language is to communicate — to express some idea or exchange some form of
information with someone else. In this sense, the English language seems, not
necessarily to be improving or decaying, but optimizing — becoming more
efficient.
It has been both said and observed that the technological evolution of a
society tends to grow exponentially rather than linearly. The same can also be
said of the English language. English is evolving on two levels: culturally and
technologically. And both of these are unavoidable. Perhaps the more noticeable
of the two today is the technological evolution of English. When the current
scope of a given language is insufficient to describe a new concept, invention,
or property, then there becomes a necessity to alter, combine, or create words
to provide a needed definition. For example, the field of Astro-Physics has
provided the English language with such new terms as pulsar, quasar, quark,
black hole, photon, neutrino, positron etc. Similarly, our society has recently
be inundated with a myriad of new terms from the field of Computer Science:
motherboard, hard drive, Internet, megabyte, CD, IDE, SCSI, TCP/IP, WWW, HTTP,
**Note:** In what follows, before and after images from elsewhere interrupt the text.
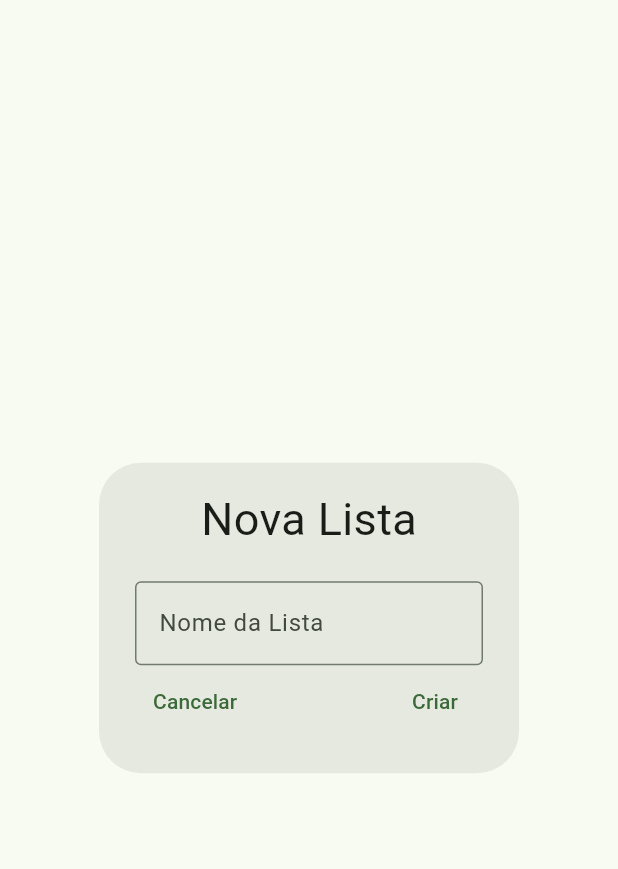
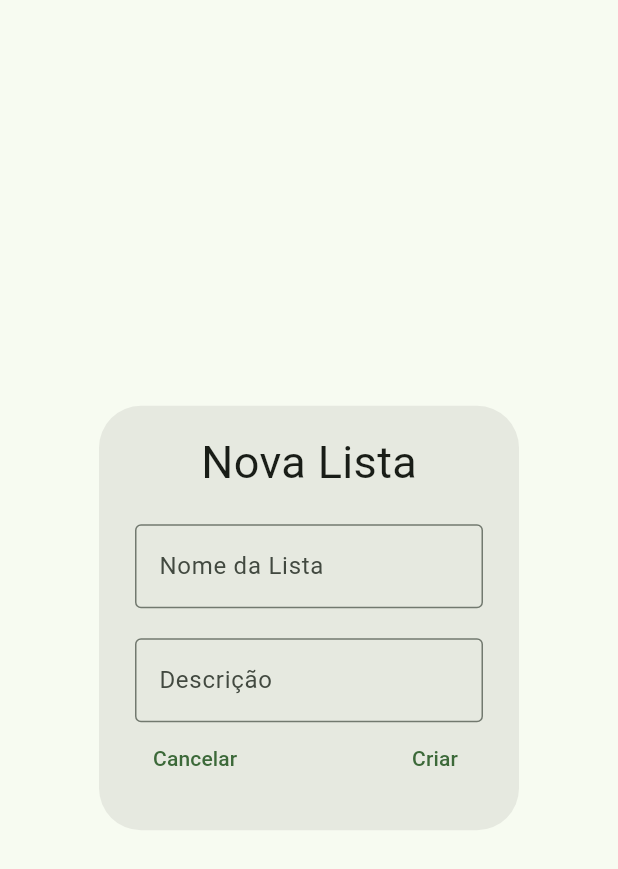
Before and after one commit to Trees-over-the-river/LDDM, a Flutter app: the CreateListsDialog widget shown alone on an empty page, opened directly, on a phone screen of 412 x 824 dp. Shown: the top 869 px of the screen. Run offline on Flutter 3.47's test engine with Material 2 defaults, Android fonts, the light colour scheme and no system bars; our stand-ins replace firebase_auth, firebase_core, flutter_contacts, reorderables, sqflite; accounts and stored records are empty; network calls fail.

Commit message:
feat: description for lists

```diff
--- a/lib/model/list.dart
+++ b/lib/model/list.dart
@@ -1,29 +1,35 @@
 import 'dart:math';
 
-class ItemList implements Comparable{
+class ItemList implements Comparable {
   String name;
   final int id;
+  String description = '';
 
   ItemList(
     this.id, {
     required this.name,
-  })  :
-        assert(name.isNotEmpty);
+    this.description = '',
+  }) : assert(name.isNotEmpty);
 
-  ItemList.fromRow(Map<String, Object?> row) : id = row['ID'] as int, name = row['NAME'] as String;
+  ItemList.fromRow(Map<String, Object?> row)
+      : id = row['ID'] as int,
+        name = row['NAME'] as String,
+        description = row['DESCRIPTION'] as String;
 
   ItemList.generateID({
     required this.name,
-  }) : id = Random().nextInt(1<<32);
+  }) : id = Random().nextInt(1 << 32);
 
   ItemList.empty({
     this.name = '',
-  }) : id = Random().nextInt(1<<32);
+    this.description = '',
+  }) : id = Random().nextInt(1 << 32);
 
   factory ItemList.fromJson(Map<String, dynamic> json) {
     return ItemList(
       json['id'],
       name: json['name'],
+      description: json['description'],
     );
   }
 
@@ -31,12 +37,11 @@ class ItemList implements Comparable{
   int compareTo(covariant ItemList other) => id.compareTo(id);
 
   @override
-  bool operator == (covariant ItemList other) => id == other.id;
+  bool operator ==(covariant ItemList other) => id == other.id;
 
   @override
   int get hashCode => id.hashCode;
 
   @override
   String toString() => 'ItemList, id = $id, name = $name';
-
 }
--- a/lib/widgets/create_lists_dialog.dart
+++ b/lib/widgets/create_lists_dialog.dart
@@ -51,9 +51,14 @@ class _CreateListsDialogState extends State<CreateListsDialog> {
                 initialValue: _list.name,
                 onSaved: (newValue) => _list.name = newValue!,
                 decoration: const InputDecoration(
-                  labelText: 'Nome da Lista',
-                  border: OutlineInputBorder()
+                    labelText: 'Nome da Lista', border: OutlineInputBorder()),
               ),
+              const SizedBox(height: 20),
+              TextFormField(
+                initialValue: _list.description,
+                onSaved: (newValue) => _list.description = newValue!,
+                decoration: const InputDecoration(
+                    labelText: 'Descrição', border: OutlineInputBorder()),
               ),
               Row(
                 mainAxisAlignment: MainAxisAlignment.spaceBetween,
```
Also changed, not shown: lib/database/listdb.dart (+12 -12 lines), 35 other files. Lines whose indentation alone changed are shown as unchanged.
DMA, GUI and literally hundreds of others acronyms this particular field is
notorious for. While some of these terms, such as black hole and hard drive,
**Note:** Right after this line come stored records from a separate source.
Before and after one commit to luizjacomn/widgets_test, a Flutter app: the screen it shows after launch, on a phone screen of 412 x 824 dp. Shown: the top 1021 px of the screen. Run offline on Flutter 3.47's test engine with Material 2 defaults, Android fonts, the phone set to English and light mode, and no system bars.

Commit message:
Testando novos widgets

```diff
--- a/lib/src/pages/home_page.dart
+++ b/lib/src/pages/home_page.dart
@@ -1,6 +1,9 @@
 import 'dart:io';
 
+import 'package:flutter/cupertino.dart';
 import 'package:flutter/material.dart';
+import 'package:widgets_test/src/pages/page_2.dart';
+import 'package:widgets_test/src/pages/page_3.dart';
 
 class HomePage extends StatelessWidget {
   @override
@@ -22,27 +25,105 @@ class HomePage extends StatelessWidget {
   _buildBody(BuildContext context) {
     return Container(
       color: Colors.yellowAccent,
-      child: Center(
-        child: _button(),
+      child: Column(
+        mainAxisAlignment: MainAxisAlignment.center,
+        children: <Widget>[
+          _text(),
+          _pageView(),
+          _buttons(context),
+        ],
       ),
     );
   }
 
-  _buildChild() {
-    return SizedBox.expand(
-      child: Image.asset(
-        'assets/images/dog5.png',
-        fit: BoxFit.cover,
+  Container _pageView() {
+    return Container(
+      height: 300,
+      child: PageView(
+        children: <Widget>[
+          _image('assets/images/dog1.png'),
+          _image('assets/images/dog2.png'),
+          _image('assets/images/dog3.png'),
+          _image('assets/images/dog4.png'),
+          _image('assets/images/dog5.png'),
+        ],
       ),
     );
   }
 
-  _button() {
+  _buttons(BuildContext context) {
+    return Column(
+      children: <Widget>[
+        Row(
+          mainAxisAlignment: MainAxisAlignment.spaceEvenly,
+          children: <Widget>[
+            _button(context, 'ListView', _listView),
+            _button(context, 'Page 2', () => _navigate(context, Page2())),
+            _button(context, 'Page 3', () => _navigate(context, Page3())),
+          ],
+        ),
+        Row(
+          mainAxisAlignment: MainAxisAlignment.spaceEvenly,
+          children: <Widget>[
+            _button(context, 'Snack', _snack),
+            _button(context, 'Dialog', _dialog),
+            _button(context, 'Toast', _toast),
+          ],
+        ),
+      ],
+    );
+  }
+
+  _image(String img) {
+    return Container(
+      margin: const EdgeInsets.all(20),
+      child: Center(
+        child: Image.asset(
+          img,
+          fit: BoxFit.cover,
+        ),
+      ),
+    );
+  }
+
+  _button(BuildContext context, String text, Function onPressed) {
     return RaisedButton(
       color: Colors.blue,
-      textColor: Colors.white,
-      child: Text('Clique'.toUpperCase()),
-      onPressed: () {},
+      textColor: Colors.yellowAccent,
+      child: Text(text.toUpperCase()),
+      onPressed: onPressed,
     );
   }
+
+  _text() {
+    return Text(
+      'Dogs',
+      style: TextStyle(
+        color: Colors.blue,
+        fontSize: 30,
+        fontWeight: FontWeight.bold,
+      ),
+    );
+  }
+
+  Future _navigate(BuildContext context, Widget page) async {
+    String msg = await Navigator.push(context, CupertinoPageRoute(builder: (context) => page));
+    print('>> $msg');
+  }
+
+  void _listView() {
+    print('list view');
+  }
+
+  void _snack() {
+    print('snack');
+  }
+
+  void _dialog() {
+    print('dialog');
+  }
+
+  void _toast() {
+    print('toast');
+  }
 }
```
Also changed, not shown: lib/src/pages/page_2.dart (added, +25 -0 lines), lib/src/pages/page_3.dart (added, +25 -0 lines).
are just a combination of pre-existing words, many of them are new words
altogether. To me it seems clear that anything that serves to increase the
academic vocabulary of a society should be welcomed, although not all would
agree. For example, many have accused this trend of creating an acronym for
everything to be impersonal and confusing. And, while I agree that there is
really no need to abbreviate Kentucky Fried Chicken, it does become tiring to
have to constantly say Hypertext Transfer Protocol (HTTP) or Transfer Control
Protocol/Internet Protocol (TCP/IP) when they are both used so frequently when
dealing with computers on a network. Not only is it futile for one to reject
these inevitably new additions to our language, one would do oneself well to
actually learn them.
The cultural evolution of English is not as distinguishable, nor
seemingly as necessary, as the technological evolution of English, yet it exists
nonetheless. It is on this level that the English language has primarily been
accused of being in a state of decline, specifically by the incorporation of
"slang" into mainstream language. But Webster\'s Dictionary defines slang as:

1: language peculiar to a particular group: as a: ARGOT b:
JARGON 2: an informal nonstandard vocabulary composed
typically of coinages, arbitrarily changed words, and
extravagant, forced, or facetious figures of speech.

In this sense, much of what is commonly thought to be proper English can be said
to be slang. When the U.S. declared its independence from England, one of the
things scholars did was change the spelling of certain English words: colour was
changed to color, theatre to theater, etc. In addition, Americans have, over
time, given new names for certain things: what we call a trunk (of a car), the
English call a boot; what we call an apartment, the English call a flat, etc.
But because they have been in use for so long, they are no longer considered to
be slang words. R. Walker writes, "if slang and jargon are fixed in the
language, a process begun by their addition to the dictionary, it helps to make
them official." It seems then, that a word is slang only if it has not yet been
accepted, that it is instead a candidate whose initiation into the English
language is determined by popular opinion and time.
Slang in America today, while varying from region to region, has one
major theme in common — it is short. And while history has shown that most of
it will die — never making official "word" status — to be replaced by new